Give the entries again, exactly as they stand.

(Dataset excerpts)
++++++
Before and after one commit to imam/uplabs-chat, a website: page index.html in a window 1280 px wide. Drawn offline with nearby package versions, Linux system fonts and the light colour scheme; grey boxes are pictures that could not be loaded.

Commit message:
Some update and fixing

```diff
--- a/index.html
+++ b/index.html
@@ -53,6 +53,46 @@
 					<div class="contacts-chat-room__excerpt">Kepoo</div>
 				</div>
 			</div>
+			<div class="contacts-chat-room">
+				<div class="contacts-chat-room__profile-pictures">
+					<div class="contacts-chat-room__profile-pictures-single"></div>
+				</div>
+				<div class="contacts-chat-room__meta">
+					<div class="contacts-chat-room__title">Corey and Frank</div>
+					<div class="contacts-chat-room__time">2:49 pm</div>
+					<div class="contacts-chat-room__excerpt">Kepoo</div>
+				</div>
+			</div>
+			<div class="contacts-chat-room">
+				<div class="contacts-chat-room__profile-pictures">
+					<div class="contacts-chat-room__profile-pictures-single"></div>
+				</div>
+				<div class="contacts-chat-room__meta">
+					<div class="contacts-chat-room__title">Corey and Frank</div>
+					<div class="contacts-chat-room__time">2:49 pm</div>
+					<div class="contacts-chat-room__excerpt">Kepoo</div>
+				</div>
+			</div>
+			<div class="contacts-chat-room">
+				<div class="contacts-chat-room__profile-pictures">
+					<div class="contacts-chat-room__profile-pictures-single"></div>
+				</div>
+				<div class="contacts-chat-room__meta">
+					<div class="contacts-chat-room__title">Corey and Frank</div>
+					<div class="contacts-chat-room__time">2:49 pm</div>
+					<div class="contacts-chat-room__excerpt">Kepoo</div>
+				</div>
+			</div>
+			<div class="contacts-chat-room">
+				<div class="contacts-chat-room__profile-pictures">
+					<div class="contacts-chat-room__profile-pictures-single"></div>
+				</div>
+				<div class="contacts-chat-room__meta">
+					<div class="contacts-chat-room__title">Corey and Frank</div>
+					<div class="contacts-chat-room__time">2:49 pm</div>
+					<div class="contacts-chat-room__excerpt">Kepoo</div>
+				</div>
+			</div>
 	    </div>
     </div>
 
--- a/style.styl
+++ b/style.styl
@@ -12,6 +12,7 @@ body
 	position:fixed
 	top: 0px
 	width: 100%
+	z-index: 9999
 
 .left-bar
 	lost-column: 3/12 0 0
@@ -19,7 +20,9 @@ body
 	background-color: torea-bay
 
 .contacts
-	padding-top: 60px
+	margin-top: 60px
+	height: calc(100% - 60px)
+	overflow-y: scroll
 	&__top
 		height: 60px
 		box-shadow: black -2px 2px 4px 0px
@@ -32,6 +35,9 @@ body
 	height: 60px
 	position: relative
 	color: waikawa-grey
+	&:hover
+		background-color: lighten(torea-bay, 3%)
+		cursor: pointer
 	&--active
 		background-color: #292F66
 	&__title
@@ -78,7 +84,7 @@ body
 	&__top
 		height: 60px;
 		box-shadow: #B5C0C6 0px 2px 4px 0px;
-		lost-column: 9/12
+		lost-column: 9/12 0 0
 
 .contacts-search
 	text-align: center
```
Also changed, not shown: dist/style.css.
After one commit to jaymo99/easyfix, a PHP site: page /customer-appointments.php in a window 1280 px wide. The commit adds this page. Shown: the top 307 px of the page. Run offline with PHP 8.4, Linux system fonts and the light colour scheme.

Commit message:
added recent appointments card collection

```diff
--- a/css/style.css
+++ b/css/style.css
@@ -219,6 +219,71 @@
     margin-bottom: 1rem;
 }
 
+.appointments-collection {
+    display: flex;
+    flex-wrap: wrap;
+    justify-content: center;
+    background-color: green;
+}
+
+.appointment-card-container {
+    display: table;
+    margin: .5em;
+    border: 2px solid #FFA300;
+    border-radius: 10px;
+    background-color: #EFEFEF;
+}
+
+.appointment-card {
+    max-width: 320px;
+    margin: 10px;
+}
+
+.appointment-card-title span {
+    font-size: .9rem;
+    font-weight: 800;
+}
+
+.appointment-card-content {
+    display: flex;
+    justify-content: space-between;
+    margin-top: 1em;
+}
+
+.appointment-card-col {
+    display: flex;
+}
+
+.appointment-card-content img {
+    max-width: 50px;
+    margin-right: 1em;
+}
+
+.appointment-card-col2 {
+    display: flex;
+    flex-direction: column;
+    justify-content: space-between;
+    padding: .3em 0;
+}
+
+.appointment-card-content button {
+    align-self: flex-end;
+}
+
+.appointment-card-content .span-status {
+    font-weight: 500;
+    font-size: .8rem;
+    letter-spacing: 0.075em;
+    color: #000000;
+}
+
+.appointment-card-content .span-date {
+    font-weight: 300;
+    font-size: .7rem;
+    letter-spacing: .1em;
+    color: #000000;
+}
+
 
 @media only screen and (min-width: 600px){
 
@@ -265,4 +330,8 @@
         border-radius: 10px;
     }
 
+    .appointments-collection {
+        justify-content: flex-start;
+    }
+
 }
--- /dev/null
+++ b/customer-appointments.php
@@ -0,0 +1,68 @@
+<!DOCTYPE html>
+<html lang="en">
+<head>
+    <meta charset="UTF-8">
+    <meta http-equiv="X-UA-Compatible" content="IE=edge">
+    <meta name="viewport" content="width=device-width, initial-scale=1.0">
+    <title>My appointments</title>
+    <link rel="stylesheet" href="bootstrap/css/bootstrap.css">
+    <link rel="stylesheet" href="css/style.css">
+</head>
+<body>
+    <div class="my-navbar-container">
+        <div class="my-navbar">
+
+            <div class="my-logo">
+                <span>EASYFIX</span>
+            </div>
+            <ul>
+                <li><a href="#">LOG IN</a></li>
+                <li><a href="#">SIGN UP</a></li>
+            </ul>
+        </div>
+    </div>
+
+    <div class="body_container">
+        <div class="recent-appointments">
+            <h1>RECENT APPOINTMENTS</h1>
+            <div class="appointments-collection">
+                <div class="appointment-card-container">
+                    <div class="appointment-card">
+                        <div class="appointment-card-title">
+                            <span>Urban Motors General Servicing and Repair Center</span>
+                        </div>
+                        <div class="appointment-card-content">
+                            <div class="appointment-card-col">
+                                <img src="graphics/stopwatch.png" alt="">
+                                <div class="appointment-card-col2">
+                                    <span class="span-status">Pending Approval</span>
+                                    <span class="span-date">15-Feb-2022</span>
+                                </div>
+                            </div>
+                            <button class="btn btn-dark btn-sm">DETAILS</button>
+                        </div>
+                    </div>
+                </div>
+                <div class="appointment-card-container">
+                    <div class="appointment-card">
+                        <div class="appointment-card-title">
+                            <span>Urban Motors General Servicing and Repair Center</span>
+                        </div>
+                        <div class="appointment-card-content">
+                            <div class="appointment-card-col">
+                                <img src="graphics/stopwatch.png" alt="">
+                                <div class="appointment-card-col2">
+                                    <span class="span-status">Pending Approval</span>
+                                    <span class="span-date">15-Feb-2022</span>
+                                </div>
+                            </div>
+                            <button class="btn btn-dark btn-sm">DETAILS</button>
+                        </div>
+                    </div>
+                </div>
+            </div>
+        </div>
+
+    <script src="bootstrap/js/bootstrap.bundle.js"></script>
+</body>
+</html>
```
++++++
RESPONSE TO THIS TASK:
Before and after one commit to imam/uplabs-chat, a website: page index.html in a window 1280 px wide. Drawn offline with nearby package versions, Linux system fonts and the light colour scheme; grey boxes are pictures that could not be loaded.

Commit message:
Some update and fixing

```diff
--- a/index.html
+++ b/index.html
@@ -53,6 +53,46 @@
 					<div class="contacts-chat-room__excerpt">Kepoo</div>
 				</div>
 			</div>
+			<div class="contacts-chat-room">
+				<div class="contacts-chat-room__profile-pictures">
+					<div class="contacts-chat-room__profile-pictures-single"></div>
+				</div>
+				<div class="contacts-chat-room__meta">
+					<div class="contacts-chat-room__title">Corey and Frank</div>
+					<div class="contacts-chat-room__time">2:49 pm</div>
+					<div class="contacts-chat-room__excerpt">Kepoo</div>
+				</div>
+			</div>
+			<div class="contacts-chat-room">
+				<div class="contacts-chat-room__profile-pictures">
+					<div class="contacts-chat-room__profile-pictures-single"></div>
+				</div>
+				<div class="contacts-chat-room__meta">
+					<div class="contacts-chat-room__title">Corey and Frank</div>
+					<div class="contacts-chat-room__time">2:49 pm</div>
+					<div class="contacts-chat-room__excerpt">Kepoo</div>
+				</div>
+			</div>
+			<div class="contacts-chat-room">
+				<div class="contacts-chat-room__profile-pictures">
+					<div class="contacts-chat-room__profile-pictures-single"></div>
+				</div>
+				<div class="contacts-chat-room__meta">
+					<div class="contacts-chat-room__title">Corey and Frank</div>
+					<div class="contacts-chat-room__time">2:49 pm</div>
+					<div class="contacts-chat-room__excerpt">Kepoo</div>
+				</div>
+			</div>
+			<div class="contacts-chat-room">
+				<div class="contacts-chat-room__profile-pictures">
+					<div class="contacts-chat-room__profile-pictures-single"></div>
+				</div>
+				<div class="contacts-chat-room__meta">
+					<div class="contacts-chat-room__title">Corey and Frank</div>
+					<div class="contacts-chat-room__time">2:49 pm</div>
+					<div class="contacts-chat-room__excerpt">Kepoo</div>
+				</div>
+			</div>
 	    </div>
     </div>
 
--- a/style.styl
+++ b/style.styl
@@ -12,6 +12,7 @@ body
 	position:fixed
 	top: 0px
 	width: 100%
+	z-index: 9999
 
 .left-bar
 	lost-column: 3/12 0 0
@@ -19,7 +20,9 @@ body
 	background-color: torea-bay
 
 .contacts
-	padding-top: 60px
+	margin-top: 60px
+	height: calc(100% - 60px)
+	overflow-y: scroll
 	&__top
 		height: 60px
 		box-shadow: black -2px 2px 4px 0px
@@ -32,6 +35,9 @@ body
 	height: 60px
 	position: relative
 	color: waikawa-grey
+	&:hover
+		background-color: lighten(torea-bay, 3%)
+		cursor: pointer
 	&--active
 		background-color: #292F66
 	&__title
@@ -78,7 +84,7 @@ body
 	&__top
 		height: 60px;
 		box-shadow: #B5C0C6 0px 2px 4px 0px;
-		lost-column: 9/12
+		lost-column: 9/12 0 0
 
 .contacts-search
 	text-align: center
```
Also changed, not shown: dist/style.css.
After one commit to jaymo99/easyfix, a PHP site: page /customer-appointments.php in a window 1280 px wide. The commit adds this page. Shown: the top 307 px of the page. Run offline with PHP 8.4, Linux system fonts and the light colour scheme.

Commit message:
added recent appointments card collection

```diff
--- a/css/style.css
+++ b/css/style.css
@@ -219,6 +219,71 @@
     margin-bottom: 1rem;
 }
 
+.appointments-collection {
+    display: flex;
+    flex-wrap: wrap;
+    justify-content: center;
+    background-color: green;
+}
+
+.appointment-card-container {
+    display: table;
+    margin: .5em;
+    border: 2px solid #FFA300;
+    border-radius: 10px;
+    background-color: #EFEFEF;
+}
+
+.appointment-card {
+    max-width: 320px;
+    margin: 10px;
+}
+
+.appointment-card-title span {
+    font-size: .9rem;
+    font-weight: 800;
+}
+
+.appointment-card-content {
+    display: flex;
+    justify-content: space-between;
+    margin-top: 1em;
+}
+
+.appointment-card-col {
+    display: flex;
+}
+
+.appointment-card-content img {
+    max-width: 50px;
+    margin-right: 1em;
+}
+
+.appointment-card-col2 {
+    display: flex;
+    flex-direction: column;
+    justify-content: space-between;
+    padding: .3em 0;
+}
+
+.appointment-card-content button {
+    align-self: flex-end;
+}
+
+.appointment-card-content .span-status {
+    font-weight: 500;
+    font-size: .8rem;
+    letter-spacing: 0.075em;
+    color: #000000;
+}
+
+.appointment-card-content .span-date {
+    font-weight: 300;
+    font-size: .7rem;
+    letter-spacing: .1em;
+    color: #000000;
+}
+
 
 @media only screen and (min-width: 600px){
 
@@ -265,4 +330,8 @@
         border-radius: 10px;
     }
 
+    .appointments-collection {
+        justify-content: flex-start;
+    }
+
 }
--- /dev/null
+++ b/customer-appointments.php
@@ -0,0 +1,68 @@
+<!DOCTYPE html>
+<html lang="en">
+<head>
+    <meta charset="UTF-8">
+    <meta http-equiv="X-UA-Compatible" content="IE=edge">
+    <meta name="viewport" content="width=device-width, initial-scale=1.0">
+    <title>My appointments</title>
+    <link rel="stylesheet" href="bootstrap/css/bootstrap.css">
+    <link rel="stylesheet" href="css/style.css">
+</head>
+<body>
+    <div class="my-navbar-container">
+        <div class="my-navbar">
+
+            <div class="my-logo">
+                <span>EASYFIX</span>
+            </div>
+            <ul>
+                <li><a href="#">LOG IN</a></li>
+                <li><a href="#">SIGN UP</a></li>
+            </ul>
+        </div>
+    </div>
+
+    <div class="body_container">
+        <div class="recent-appointments">
+            <h1>RECENT APPOINTMENTS</h1>
+            <div class="appointments-collection">
+                <div class="appointment-card-container">
+                    <div class="appointment-card">
+                        <div class="appointment-card-title">
+                            <span>Urban Motors General Servicing and Repair Center</span>
+                        </div>
+                        <div class="appointment-card-content">
+                            <div class="appointment-card-col">
+                                <img src="graphics/stopwatch.png" alt="">
+                                <div class="appointment-card-col2">
+                                    <span class="span-status">Pending Approval</span>
+                                    <span class="span-date">15-Feb-2022</span>
+                                </div>
+                            </div>
+                            <button class="btn btn-dark btn-sm">DETAILS</button>
+                        </div>
+                    </div>
+                </div>
+                <div class="appointment-card-container">
+                    <div class="appointment-card">
+                        <div class="appointment-card-title">
+                            <span>Urban Motors General Servicing and Repair Center</span>
+                        </div>
+                        <div class="appointment-card-content">
+                            <div class="appointment-card-col">
+                                <img src="graphics/stopwatch.png" alt="">
+                                <div class="appointment-card-col2">
+                                    <span class="span-status">Pending Approval</span>
+                                    <span class="span-date">15-Feb-2022</span>
+                                </div>
+                            </div>
+                            <button class="btn btn-dark btn-sm">DETAILS</button>
+                        </div>
+                    </div>
+                </div>
+            </div>
+        </div>
+
+    <script src="bootstrap/js/bootstrap.bundle.js"></script>
+</body>
+</html>
```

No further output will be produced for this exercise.